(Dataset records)
....
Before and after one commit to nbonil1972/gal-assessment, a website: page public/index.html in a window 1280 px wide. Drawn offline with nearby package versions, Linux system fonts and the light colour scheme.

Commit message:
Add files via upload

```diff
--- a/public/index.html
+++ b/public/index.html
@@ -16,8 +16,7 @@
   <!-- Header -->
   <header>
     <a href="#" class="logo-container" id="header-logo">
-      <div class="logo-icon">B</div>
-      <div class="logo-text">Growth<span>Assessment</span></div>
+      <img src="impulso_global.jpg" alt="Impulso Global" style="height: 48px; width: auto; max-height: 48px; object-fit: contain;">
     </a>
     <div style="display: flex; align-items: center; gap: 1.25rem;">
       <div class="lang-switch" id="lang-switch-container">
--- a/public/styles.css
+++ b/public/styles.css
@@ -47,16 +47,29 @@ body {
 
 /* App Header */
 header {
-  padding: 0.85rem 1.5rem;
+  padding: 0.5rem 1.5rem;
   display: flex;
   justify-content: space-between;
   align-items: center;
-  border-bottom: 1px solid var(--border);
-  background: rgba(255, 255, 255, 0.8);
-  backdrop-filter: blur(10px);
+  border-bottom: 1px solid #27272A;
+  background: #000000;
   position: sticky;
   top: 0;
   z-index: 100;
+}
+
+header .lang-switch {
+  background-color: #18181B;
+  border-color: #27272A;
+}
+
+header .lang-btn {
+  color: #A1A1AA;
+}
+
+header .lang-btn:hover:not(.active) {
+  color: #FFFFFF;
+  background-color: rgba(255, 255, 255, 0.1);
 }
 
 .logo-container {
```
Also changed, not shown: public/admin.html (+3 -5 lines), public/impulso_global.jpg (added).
....
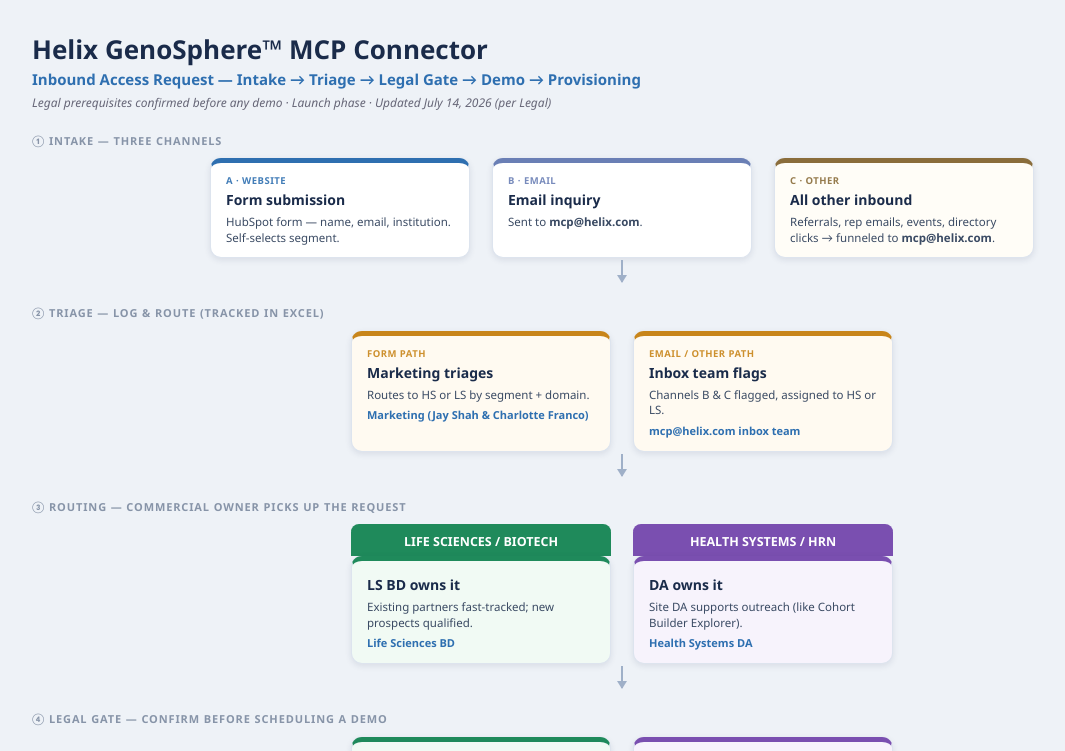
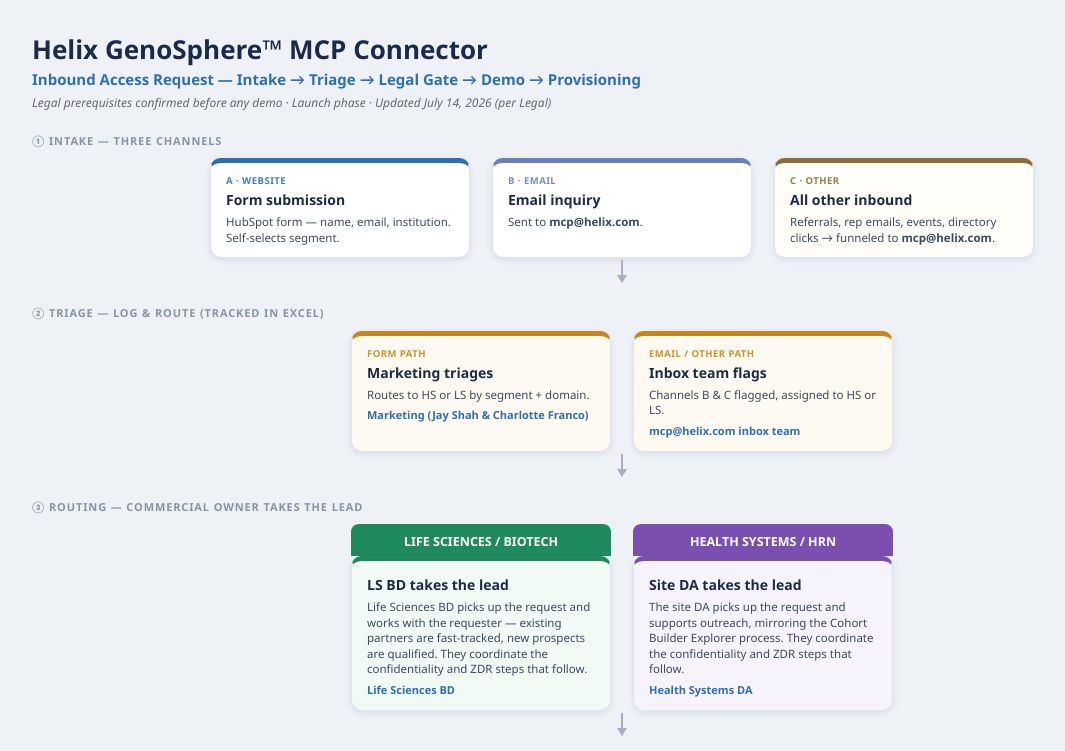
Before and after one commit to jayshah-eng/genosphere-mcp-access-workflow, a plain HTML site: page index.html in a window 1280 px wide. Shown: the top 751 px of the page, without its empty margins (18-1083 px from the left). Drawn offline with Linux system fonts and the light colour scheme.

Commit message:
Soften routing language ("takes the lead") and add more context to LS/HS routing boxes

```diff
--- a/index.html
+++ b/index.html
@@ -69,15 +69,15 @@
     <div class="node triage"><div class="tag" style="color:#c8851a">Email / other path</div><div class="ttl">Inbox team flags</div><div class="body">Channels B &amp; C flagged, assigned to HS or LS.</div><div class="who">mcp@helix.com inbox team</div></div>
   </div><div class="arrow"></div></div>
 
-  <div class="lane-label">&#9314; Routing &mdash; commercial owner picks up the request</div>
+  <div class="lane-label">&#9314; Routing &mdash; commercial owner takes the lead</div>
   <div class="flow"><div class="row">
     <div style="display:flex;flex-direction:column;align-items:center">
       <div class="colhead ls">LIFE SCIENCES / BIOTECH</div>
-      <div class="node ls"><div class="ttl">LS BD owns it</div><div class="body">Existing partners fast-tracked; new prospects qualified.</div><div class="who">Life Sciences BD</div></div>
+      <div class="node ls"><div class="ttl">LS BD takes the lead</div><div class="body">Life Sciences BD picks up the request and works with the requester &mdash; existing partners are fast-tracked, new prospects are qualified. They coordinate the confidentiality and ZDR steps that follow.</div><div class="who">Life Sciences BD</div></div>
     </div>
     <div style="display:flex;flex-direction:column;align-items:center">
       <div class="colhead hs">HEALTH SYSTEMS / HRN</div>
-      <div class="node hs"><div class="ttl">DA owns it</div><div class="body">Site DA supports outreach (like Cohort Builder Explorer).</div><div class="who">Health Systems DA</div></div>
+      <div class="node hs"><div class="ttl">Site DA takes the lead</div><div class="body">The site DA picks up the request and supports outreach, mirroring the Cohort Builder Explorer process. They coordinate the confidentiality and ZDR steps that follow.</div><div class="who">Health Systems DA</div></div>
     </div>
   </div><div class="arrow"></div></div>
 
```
....
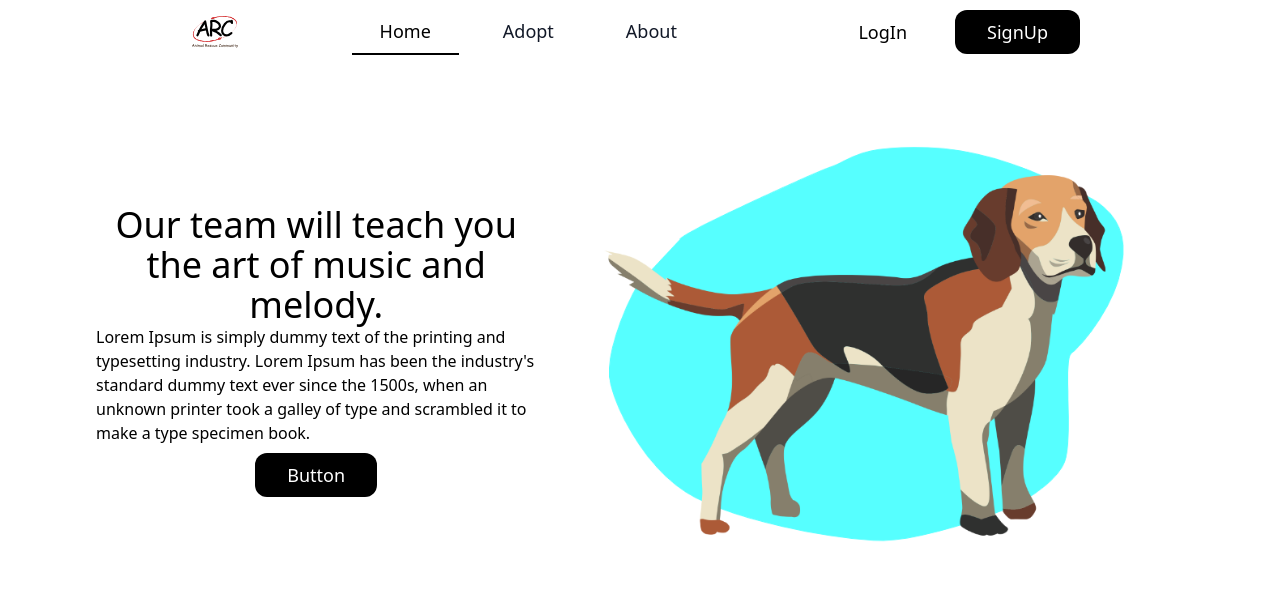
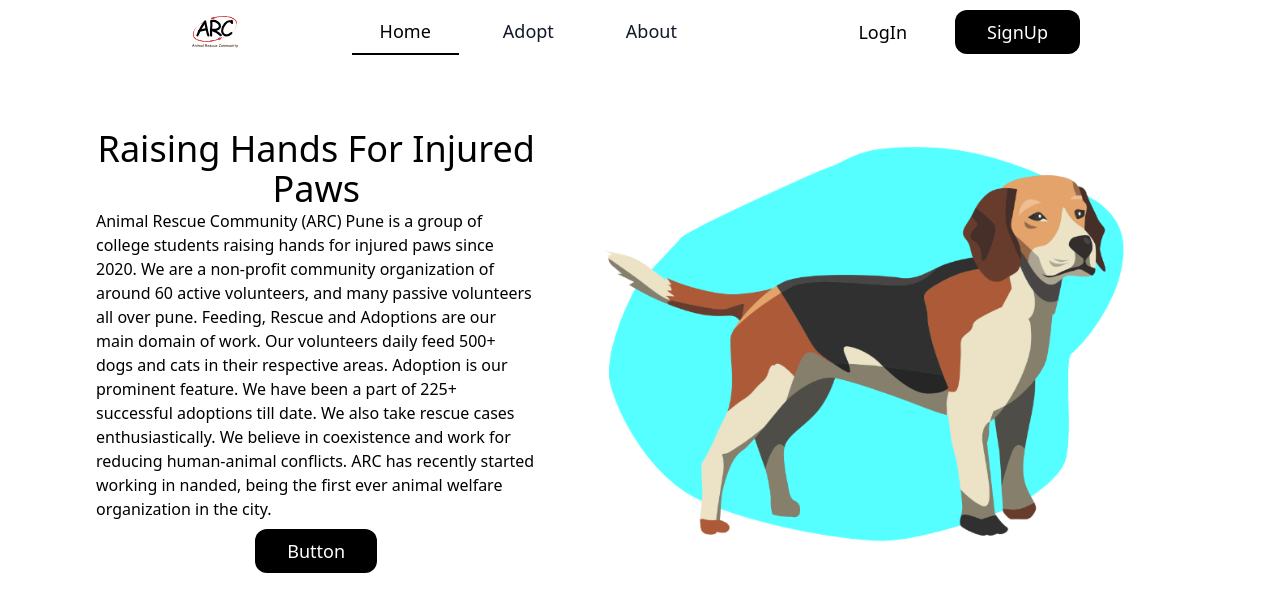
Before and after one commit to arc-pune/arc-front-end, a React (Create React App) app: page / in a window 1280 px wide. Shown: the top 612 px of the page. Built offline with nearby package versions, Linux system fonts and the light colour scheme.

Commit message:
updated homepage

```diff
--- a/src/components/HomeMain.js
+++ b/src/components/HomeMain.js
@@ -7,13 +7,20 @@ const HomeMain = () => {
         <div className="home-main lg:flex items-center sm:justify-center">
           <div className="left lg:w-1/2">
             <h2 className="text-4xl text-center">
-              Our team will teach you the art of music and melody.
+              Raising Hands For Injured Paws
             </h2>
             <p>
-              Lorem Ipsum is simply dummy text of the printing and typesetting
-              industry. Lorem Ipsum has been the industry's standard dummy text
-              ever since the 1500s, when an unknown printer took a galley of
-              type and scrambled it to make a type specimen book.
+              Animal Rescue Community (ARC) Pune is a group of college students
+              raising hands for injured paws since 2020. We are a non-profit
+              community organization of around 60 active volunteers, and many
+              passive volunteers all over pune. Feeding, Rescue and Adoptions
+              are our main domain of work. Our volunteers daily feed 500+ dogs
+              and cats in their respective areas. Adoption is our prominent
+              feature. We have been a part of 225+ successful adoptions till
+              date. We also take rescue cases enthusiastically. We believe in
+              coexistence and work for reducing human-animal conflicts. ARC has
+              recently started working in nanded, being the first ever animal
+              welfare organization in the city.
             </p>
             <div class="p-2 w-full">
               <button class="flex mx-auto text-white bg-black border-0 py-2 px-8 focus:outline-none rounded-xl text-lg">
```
....
All that is needed is the exact run of lines above from the line containing "Before and after one commit to nbonil1972/gal-assessment, a" through the line containing "Also changed, not", both of them included.

- **WRITTEN ANSWER**
Before and after one commit to nbonil1972/gal-assessment, a website: page public/index.html in a window 1280 px wide. Drawn offline with nearby package versions, Linux system fonts and the light colour scheme.

Commit message:
Add files via upload

```diff
--- a/public/index.html
+++ b/public/index.html
@@ -16,8 +16,7 @@
   <!-- Header -->
   <header>
     <a href="#" class="logo-container" id="header-logo">
-      <div class="logo-icon">B</div>
-      <div class="logo-text">Growth<span>Assessment</span></div>
+      <img src="impulso_global.jpg" alt="Impulso Global" style="height: 48px; width: auto; max-height: 48px; object-fit: contain;">
     </a>
     <div style="display: flex; align-items: center; gap: 1.25rem;">
       <div class="lang-switch" id="lang-switch-container">
--- a/public/styles.css
+++ b/public/styles.css
@@ -47,16 +47,29 @@ body {
 
 /* App Header */
 header {
-  padding: 0.85rem 1.5rem;
+  padding: 0.5rem 1.5rem;
   display: flex;
   justify-content: space-between;
   align-items: center;
-  border-bottom: 1px solid var(--border);
-  background: rgba(255, 255, 255, 0.8);
-  backdrop-filter: blur(10px);
+  border-bottom: 1px solid #27272A;
+  background: #000000;
   position: sticky;
   top: 0;
   z-index: 100;
+}
+
+header .lang-switch {
+  background-color: #18181B;
+  border-color: #27272A;
+}
+
+header .lang-btn {
+  color: #A1A1AA;
+}
+
+header .lang-btn:hover:not(.active) {
+  color: #FFFFFF;
+  background-color: rgba(255, 255, 255, 0.1);
 }
 
 .logo-container {
```
Also changed, not shown: public/admin.html (+3 -5 lines), public/impulso_global.jpg (added).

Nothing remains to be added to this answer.